Before the camp began, these health professionals traveled throughout the Upper Peninsula caring for children who were malnourished and underweight due to the impoverished conditions of the times. They often talked about how ideal it would be to bring these children to an outdoor location where they would be given three meals a day, enjoy the fresh air, and be involved in camping experiences. What a difference it could make in the lives of children! As their dream began to take shape, they knew it would require a special place.
In 1934, through generous donations, they purchased an abandoned Big Bay dairy farm, a cow barn was converted into a dormitory, and the first program began with 107 children. In a summer filled with good food and camping fun, each camper gained an average of 5 pounds. They went home healthier, and the program was deemed a success.

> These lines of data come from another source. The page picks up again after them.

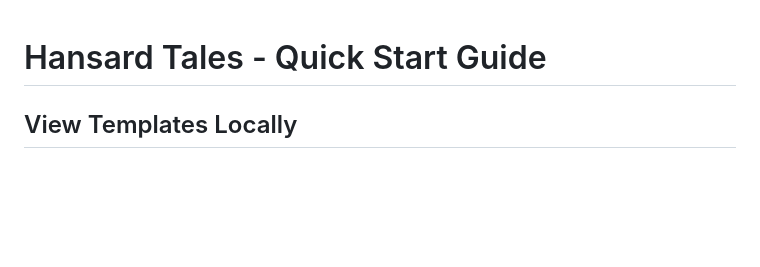
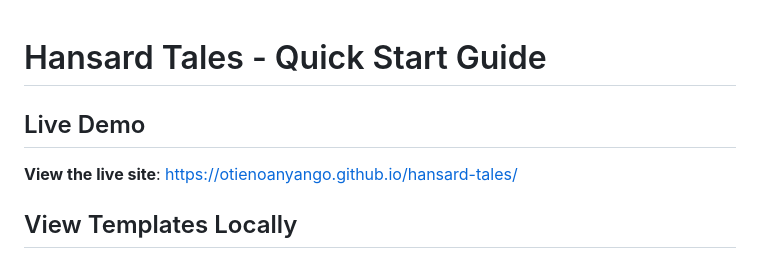
Before and after one commit to otienoanyango/hansard-tales, a Markdown page: QUICKSTART.md, the part around the change. Drawn GitHub-style; blank space fills up the shorter version.

Commit message:
docs: add GitHub Pages URL and mark task 4.2 complete
- Add live demo link to README.md and QUICKSTART.md
- Mark task 4.2 (MP profile template) as complete
- Site now live at https://otienoanyango.github.io/hansard-tales/

```diff
--- a/QUICKSTART.md
+++ b/QUICKSTART.md
@@ -1,4 +1,8 @@
 # Hansard Tales - Quick Start Guide
+
+## Live Demo
+
+**View the live site**: https://otienoanyango.github.io/hansard-tales/
 
 ## View Templates Locally
 
```
Also changed, not shown: README.md (+2 -0 lines), 1 other file.
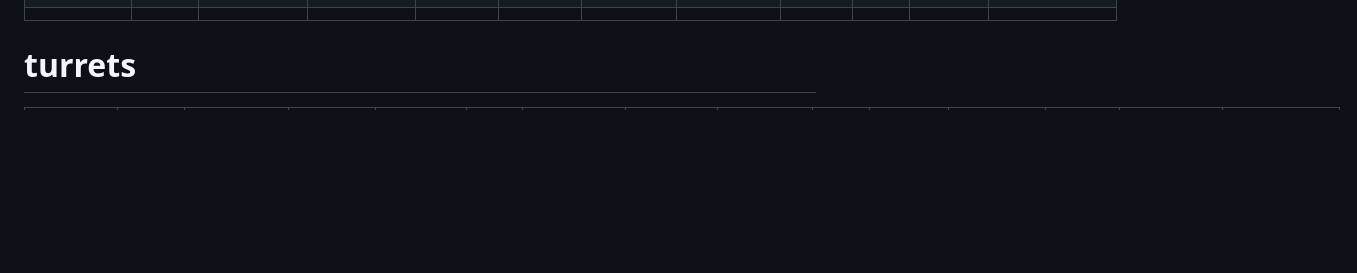
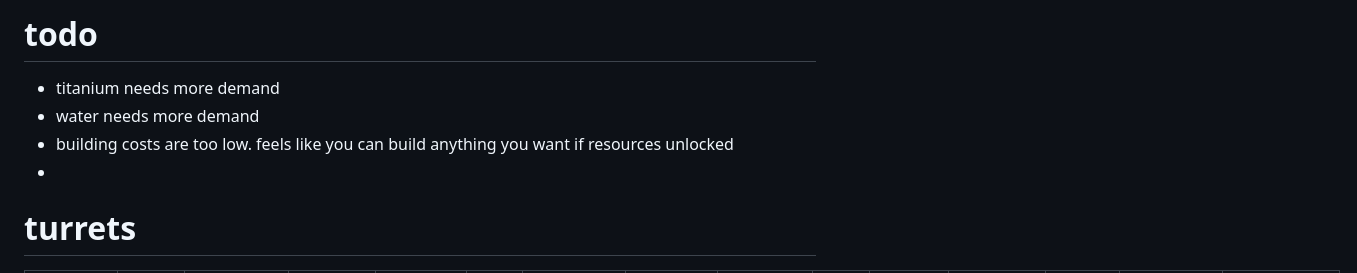
Before and after one commit to mahhov/factory, a Markdown page: resources/metadata.md, the part around one of its changes. GitHub-like rendering; blank space fills up the shorter version.

Commit message:
adjust building metadata

```diff
--- a/resources/metadata.md
+++ b/resources/metadata.md
@@ -75,3 +76,9 @@
+# todo
+
+- titanium needs more demand
+- water needs more demand
+- building costs are too low. feels like you can build anything you want if resources unlocked
+-
 
 # turrets
 
```
Also changed, not shown: other parts of resources/metadata.md (+48 -47 lines).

The camp’s success continued until 1940, when the polio epidemic caused U.P. hospitals to overflow with hundreds of children left paralyzed by the disease and in need of rehabilitation therapy. While health and wellness in the form of good nutrition would always remain a strong concept of Bay Cliff, camp leaders placed new emphasis on therapy and rehabilitation for children with physical disabilities—and it has been a summer therapy camp ever since. Today, the therapy program serves children with low vision and blindness, speech and language impairments, hearing loss and deafness, and physical disabilities. The camp also provides occupational, music and physical therapy, and instructional classes for children with hearing or visual impairments.

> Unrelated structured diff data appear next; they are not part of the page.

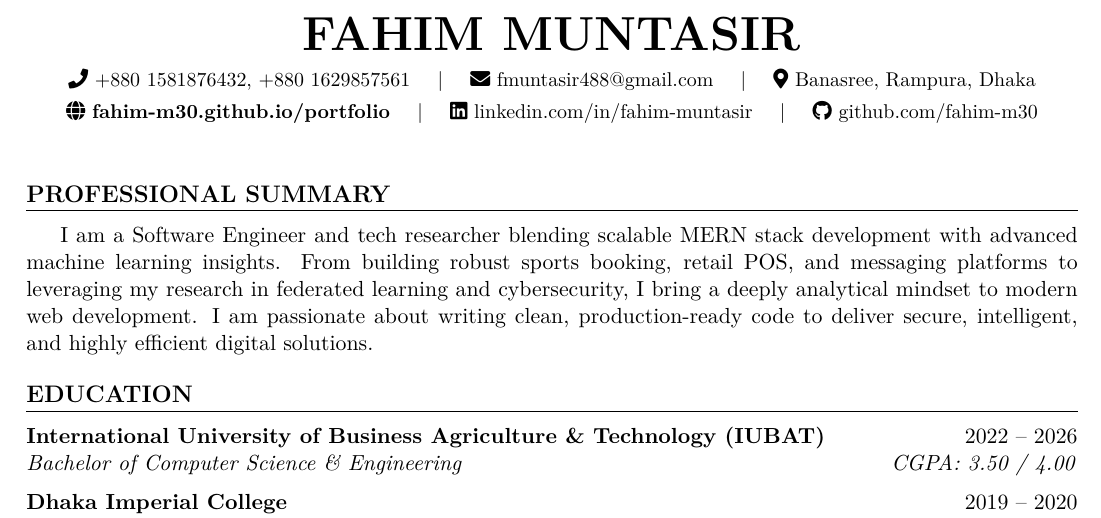
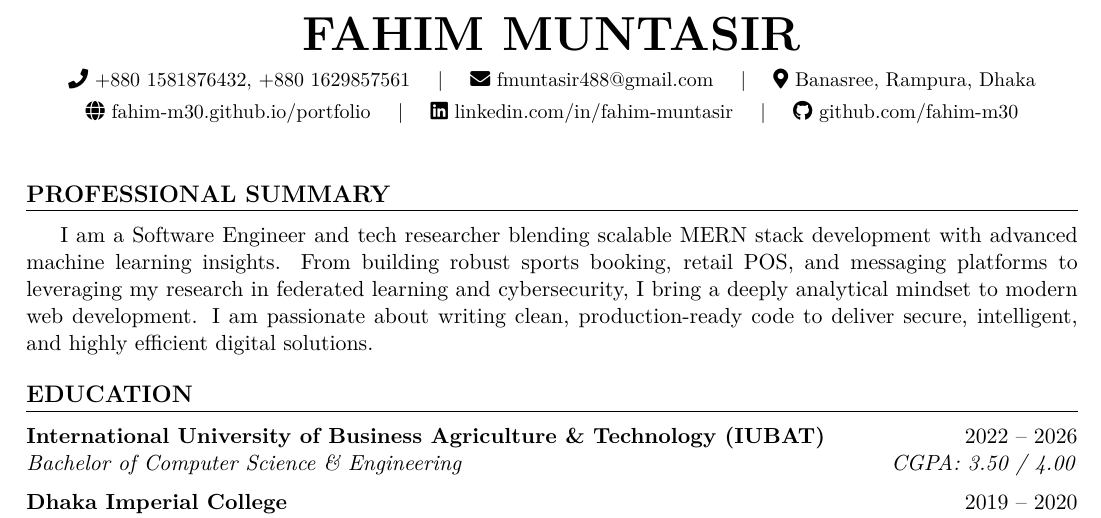
Before and after one commit to fahim-m30/portfolio, a LaTeX CV (resume.tex): part of page 1 of 2, cut so that both start at the same text. Compiled offline with pdfLaTeX.

Commit message:
Fix typography weight on portfolio link to match other links

```diff
--- a/resume.tex
+++ b/resume.tex
@@ -28,7 +28,7 @@
     \faPhone\ +880 1581876432, +880 1629857561 \hspace{7pt} $|$ \hspace{7pt}
     \faEnvelope\ \href{mailto:fmuntasir488@gmail.com}{fmuntasir488@gmail.com} \hspace{7pt} $|$ \hspace{7pt}
     \faMapMarker*\ Banasree, Rampura, Dhaka \\ \vspace{4pt}
-    \faGlobe\ \href{https://fahim-m30.github.io/portfolio/}{\textbf{fahim-m30.github.io/portfolio}} \hspace{7pt} $|$ \hspace{7pt}
+    \faGlobe\ \href{https://fahim-m30.github.io/portfolio/}{fahim-m30.github.io/portfolio} \hspace{7pt} $|$ \hspace{7pt}
     \faLinkedin\ \href{https://www.linkedin.com/in/fahim-muntasir-086b0b26b}{linkedin.com/in/fahim-muntasir} \hspace{7pt} $|$ \hspace{7pt}
     \faGithub\ \href{https://github.com/fahim-m30}{github.com/fahim-m30}
 \end{center}
```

Each year, approximately 175 children attend a seven-week summer session at Bay Cliff, which includes both typical camp fun and therapy sessions. A typical day for a camper begins with reveille, a flag ceremony, and then breakfast (all meals are eaten family style with staff). Therapy and activity sessions continue throughout the day between breaks for lunch, dinner and rest periods. Camp days conclude with an all-camp activity, such as a sing-along, dance

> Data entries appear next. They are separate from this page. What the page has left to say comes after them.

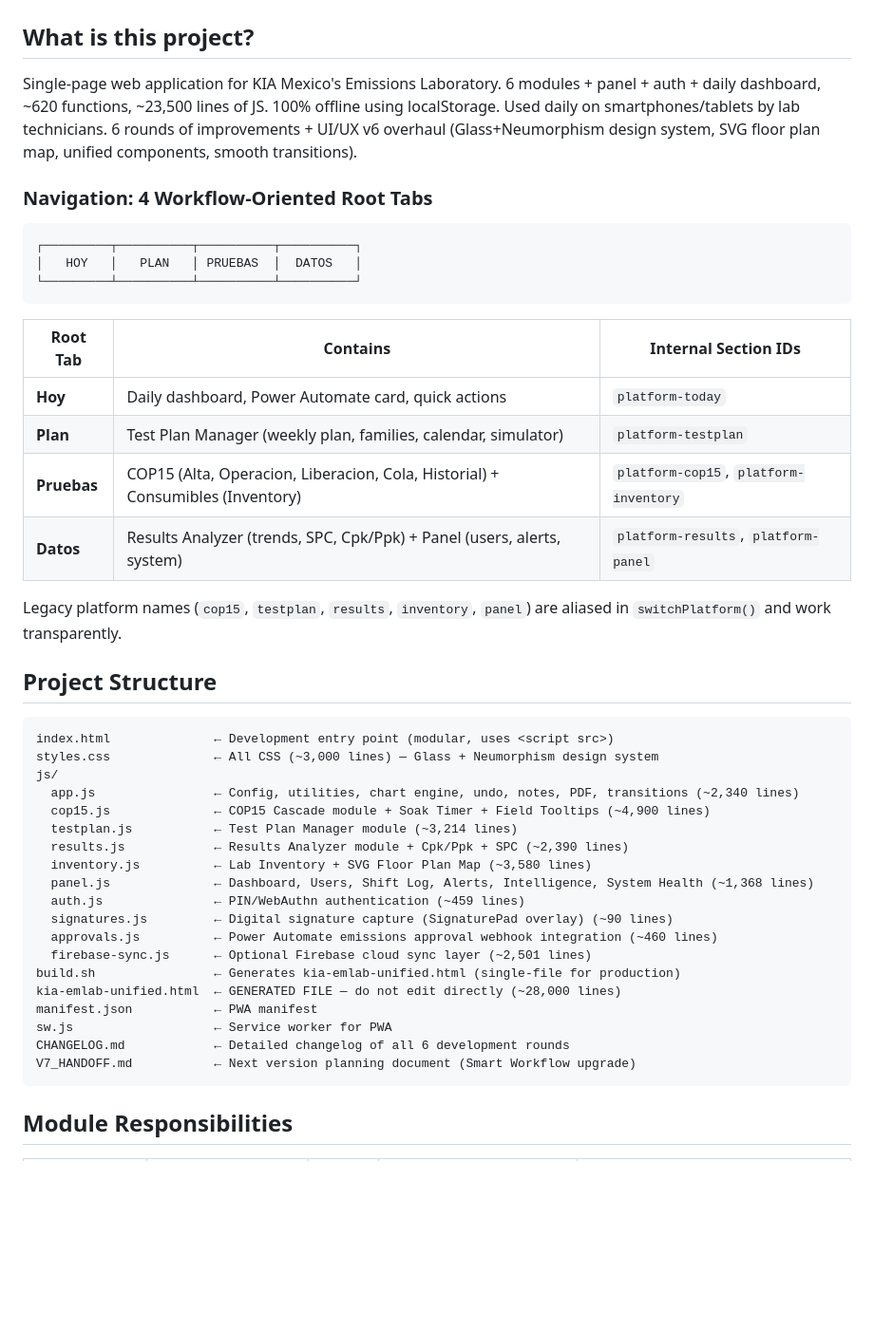
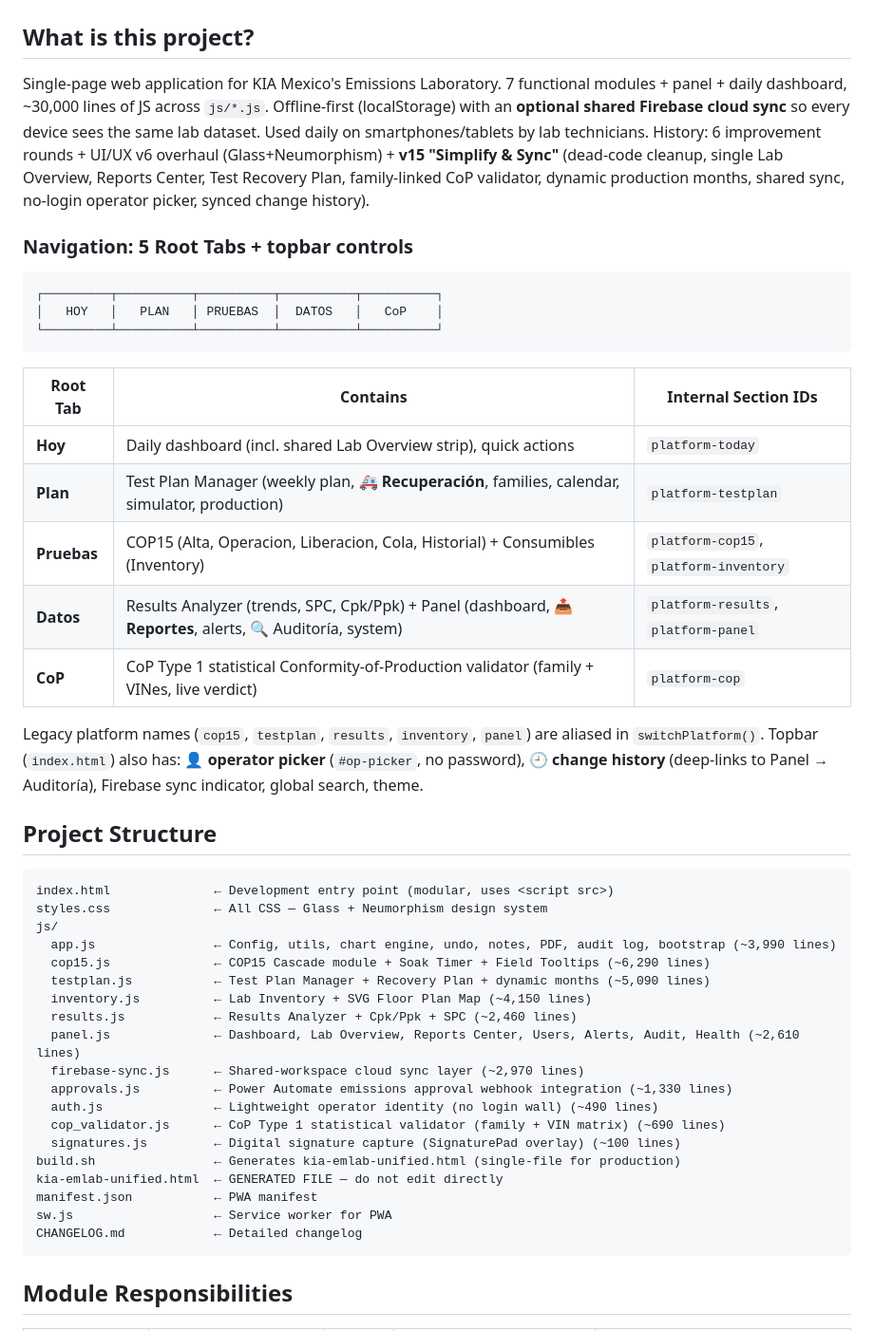
Before and after one commit to jorgenunez0728/Cascade-Project, a Markdown page: CLAUDE.md, the part around one of its changes. Shown at 95% size. GitHub-like rendering; blank space fills up the shorter version.

````diff
--- a/CLAUDE.md
+++ b/CLAUDE.md
@@ -2,47 +2,56 @@
 
 ## What is this project?
 
-Single-page web application for KIA Mexico's Emissions Laboratory. 6 modules + panel + auth + daily dashboard, ~620 functions, ~23,500 lines of JS. 100% offline using localStorage. Used daily on smartphones/tablets by lab technicians. 6 rounds of improvements + UI/UX v6 overhaul (Glass+Neumorphism design system, SVG floor plan map, unified components, smooth transitions).
+Single-page web application for KIA Mexico's Emissions Laboratory. 7 functional modules + panel +
+daily dashboard, ~30,000 lines of JS across `js/*.js`. Offline-first (localStorage) with an **optional
+shared Firebase cloud sync** so every device sees the same lab dataset. Used daily on
+smartphones/tablets by lab technicians. History: 6 improvement rounds + UI/UX v6 overhaul
+(Glass+Neumorphism) + **v15 "Simplify & Sync"** (dead-code cleanup, single Lab Overview, Reports
+Center, Test Recovery Plan, family-linked CoP validator, dynamic production months, shared sync,
+no-login operator picker, synced change history).
 
-### Navigation: 4 Workflow-Oriented Root Tabs
+### Navigation: 5 Root Tabs + topbar controls
 
 ```
-┌─────────┬──────────┬──────────┬──────────┐
-│   HOY   │   PLAN   │ PRUEBAS  │  DATOS   │
-└─────────┴──────────┴──────────┴──────────┘
+┌─────────┬──────────┬──────────┬──────────┬──────────┐
+│   HOY   │   PLAN   │ PRUEBAS  │  DATOS   │   CoP    │
+└─────────┴──────────┴──────────┴──────────┴──────────┘
 ```
 
 | Root Tab | Contains | Internal Section IDs |
 |----------|----------|---------------------|
-| **Hoy** | Daily dashboard, Power Automate card, quick actions | `platform-today` |
-| **Plan** | Test Plan Manager (weekly plan, families, calendar, simulator) | `platform-testplan` |
+| **Hoy** | Daily dashboard (incl. shared Lab Overview strip), quick actions | `platform-today` |
+| **Plan** | Test Plan Manager (weekly plan, **🚑 Recuperación**, families, calendar, simulator, production) | `platform-testplan` |
 | **Pruebas** | COP15 (Alta, Operacion, Liberacion, Cola, Historial) + Consumibles (Inventory) | `platform-cop15`, `platform-inventory` |
-| **Datos** | Results Analyzer (trends, SPC, Cpk/Ppk) + Panel (users, alerts, system) | `platform-results`, `platform-panel` |
+| **Datos** | Results Analyzer (trends, SPC, Cpk/Ppk) + Panel (dashboard, **📤 Reportes**, alerts, 🔍 Auditoría, system) | `platform-results`, `platform-panel` |
+| **CoP** | CoP Type 1 statistical Conformity-of-Production validator (family + VINes, live verdict) | `platform-cop` |
 
-Legacy platform names (`cop15`, `testplan`, `results`, `inventory`, `panel`) are aliased in `switchPlatform()` and work transparently.
+Legacy platform names (`cop15`, `testplan`, `results`, `inventory`, `panel`) are aliased in
+`switchPlatform()`. Topbar (`index.html`) also has: **👤 operator picker** (`#op-picker`, no password),
+**🕘 change history** (deep-links to Panel → Auditoría), Firebase sync indicator, global search, theme.
 
 ## Project Structure
 
 ```
 index.html              ← Development entry point (modular, uses <script src>)
-styles.css              ← All CSS (~3,000 lines) — Glass + Neumorphism design system
+styles.css              ← All CSS — Glass + Neumorphism design system
 js/
-  app.js                ← Config, utilities, chart engine, undo, notes, PDF, transitions (~2,340 lines)
-  cop15.js              ← COP15 Cascade module + Soak Timer + Field Tooltips (~4,900 lines)
-  testplan.js           ← Test Plan Manager module (~3,214 lines)
-  results.js            ← Results Analyzer module + Cpk/Ppk + SPC (~2,390 lines)
-  inventory.js          ← Lab Inventory + SVG Floor Plan Map (~3,580 lines)
-  panel.js              ← Dashboard, Users, Shift Log, Alerts, Intelligence, System Health (~1,368 lines)
-  auth.js               ← PIN/WebAuthn authentication (~459 lines)
-  signatures.js         ← Digital signature capture (SignaturePad overlay) (~90 lines)
-  approvals.js          ← Power Automate emissions approval webhook integration (~460 lines)
-  firebase-sync.js      ← Optional Firebase cloud sync layer (~2,501 lines)
+  app.js                ← Config, utils, chart engine, undo, notes, PDF, audit log, bootstrap (~3,990 lines)
+  cop15.js              ← COP15 Cascade module + Soak Timer + Field Tooltips (~6,290 lines)
+  testplan.js           ← Test Plan Manager + Recovery Plan + dynamic months (~5,090 lines)
+  inventory.js          ← Lab Inventory + SVG Floor Plan Map (~4,150 lines)
+  results.js            ← Results Analyzer + Cpk/Ppk + SPC (~2,460 lines)
+  panel.js              ← Dashboard, Lab Overview, Reports Center, Users, Alerts, Audit, Health (~2,610 lines)
+  firebase-sync.js      ← Shared-workspace cloud sync layer (~2,970 lines)
+  approvals.js          ← Power Automate emissions approval webhook integration (~1,330 lines)
+  auth.js               ← Lightweight operator identity (no login wall) (~490 lines)
+  cop_validator.js      ← CoP Type 1 statistical validator (family + VIN matrix) (~690 lines)
+  signatures.js         ← Digital signature capture (SignaturePad overlay) (~100 lines)
 build.sh                ← Generates kia-emlab-unified.html (single-file for production)
-kia-emlab-unified.html  ← GENERATED FILE — do not edit directly (~28,000 lines)
+kia-emlab-unified.html  ← GENERATED FILE — do not edit directly
 manifest.json           ← PWA manifest
 sw.js                   ← Service worker for PWA
-CHANGELOG.md            ← Detailed changelog of all 6 development rounds
-V7_HANDOFF.md           ← Next version planning document (Smart Workflow upgrade)
+CHANGELOG.md            ← Detailed changelog
 ```
 
 ## Module Responsibilities
````
Also changed, not shown: other parts of CLAUDE.md (+88 -115 lines).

party or talent show.
A dedicated staff of professionals is a huge reason for Bay Cliff’s success. “Bay Cliff is truly a place apart,” explains physical therapist Julia King. “A place where trying new things such as bike riding, kayaking, walking with crutches, and driving a power wheelchair with head control is expected. A place where the phrase ‘triumph is simply trying with some umph behind it’ is true. Little things in life are not so little. It often requires a place like Bay Cliff to teach us this fact.”
And, what kind of impact does Bay Cliff have on a child who attends?
“Every year I’m learning new things,” says Rayna Sherbinow, who lives in Schoolcraft County and has attended the camp for nine summers. “I’ve improved and learned things that weren’t even goals. Because we work so hard here, it transfers to school and home. At school, people only see the outside. Here, there is acceptance. It’s the best part.”
Funding for Bay Cliff has always been through contributions from the general public, including service clubs, fraternal organizations, businesses, foundations, industry, and public spirited individuals. If you are interested in learning more about Bay Cliff Health Camp, email email@example.com or call 906-345-9314.
Bay Cliff is an electric cooperative member.